**Data excerpts**
····················

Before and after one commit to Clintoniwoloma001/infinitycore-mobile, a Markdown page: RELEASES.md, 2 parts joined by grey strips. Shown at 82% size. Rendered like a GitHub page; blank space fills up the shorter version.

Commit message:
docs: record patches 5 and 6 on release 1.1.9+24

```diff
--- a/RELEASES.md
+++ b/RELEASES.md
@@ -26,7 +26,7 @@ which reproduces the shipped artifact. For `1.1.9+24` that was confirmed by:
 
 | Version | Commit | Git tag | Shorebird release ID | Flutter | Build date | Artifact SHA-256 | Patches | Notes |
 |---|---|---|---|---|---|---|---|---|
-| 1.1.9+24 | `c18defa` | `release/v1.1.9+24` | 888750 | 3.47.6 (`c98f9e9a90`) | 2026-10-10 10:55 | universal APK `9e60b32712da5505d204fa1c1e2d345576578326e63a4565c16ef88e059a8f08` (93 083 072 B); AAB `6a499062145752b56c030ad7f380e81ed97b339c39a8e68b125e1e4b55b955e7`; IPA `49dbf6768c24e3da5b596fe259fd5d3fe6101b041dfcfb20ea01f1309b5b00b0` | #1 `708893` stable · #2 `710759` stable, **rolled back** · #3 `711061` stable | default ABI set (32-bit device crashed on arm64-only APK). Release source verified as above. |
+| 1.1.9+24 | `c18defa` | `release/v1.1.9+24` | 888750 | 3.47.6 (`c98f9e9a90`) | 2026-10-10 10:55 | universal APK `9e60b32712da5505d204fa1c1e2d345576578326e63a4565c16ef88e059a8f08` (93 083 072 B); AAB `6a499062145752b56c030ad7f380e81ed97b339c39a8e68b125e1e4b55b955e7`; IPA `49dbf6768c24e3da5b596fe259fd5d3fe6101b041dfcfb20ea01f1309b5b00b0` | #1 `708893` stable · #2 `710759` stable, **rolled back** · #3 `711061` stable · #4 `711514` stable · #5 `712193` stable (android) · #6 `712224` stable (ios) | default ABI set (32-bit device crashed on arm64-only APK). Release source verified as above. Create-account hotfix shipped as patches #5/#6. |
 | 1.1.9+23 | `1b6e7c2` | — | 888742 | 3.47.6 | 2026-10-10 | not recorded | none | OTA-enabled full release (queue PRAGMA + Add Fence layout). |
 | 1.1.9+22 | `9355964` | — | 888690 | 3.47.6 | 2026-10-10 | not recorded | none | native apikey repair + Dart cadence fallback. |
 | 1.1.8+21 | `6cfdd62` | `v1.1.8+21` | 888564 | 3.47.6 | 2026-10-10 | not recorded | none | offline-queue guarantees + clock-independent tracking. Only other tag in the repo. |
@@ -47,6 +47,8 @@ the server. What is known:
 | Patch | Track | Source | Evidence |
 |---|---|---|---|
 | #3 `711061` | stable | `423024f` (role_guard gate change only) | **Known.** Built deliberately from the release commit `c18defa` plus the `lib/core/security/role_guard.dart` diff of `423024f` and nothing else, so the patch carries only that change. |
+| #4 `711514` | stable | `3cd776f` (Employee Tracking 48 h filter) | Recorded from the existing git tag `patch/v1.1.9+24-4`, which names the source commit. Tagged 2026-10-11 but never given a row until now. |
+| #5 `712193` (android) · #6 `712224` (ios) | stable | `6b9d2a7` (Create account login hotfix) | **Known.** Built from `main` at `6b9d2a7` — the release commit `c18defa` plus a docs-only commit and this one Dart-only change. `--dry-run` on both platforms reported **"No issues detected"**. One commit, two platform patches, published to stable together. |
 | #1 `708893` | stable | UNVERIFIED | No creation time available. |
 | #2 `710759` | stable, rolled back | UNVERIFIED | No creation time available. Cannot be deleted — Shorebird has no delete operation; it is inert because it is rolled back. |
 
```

····················

**What the task requires**
What is needed is every line of the records above that contains the word "plus".

**Answer space**
 | #3 `711061` | stable | `423024f` (role_guard gate change only) | **Known.** Built deliberately from the release commit `c18defa` plus the `lib/core/security/role_guard.dart` diff of `423024f` and nothing else, so the patch carries only that change. |
+| #5 `712193` (android) · #6 `712224` (ios) | stable | `6b9d2a7` (Create account login hotfix) | **Known.** Built from `main` at `6b9d2a7` — the release commit `c18defa` plus a docs-only commit and this one Dart-only change. `--dry-run` on both platforms reported **"No issues detected"**. One commit, two platform patches, published to stable together. |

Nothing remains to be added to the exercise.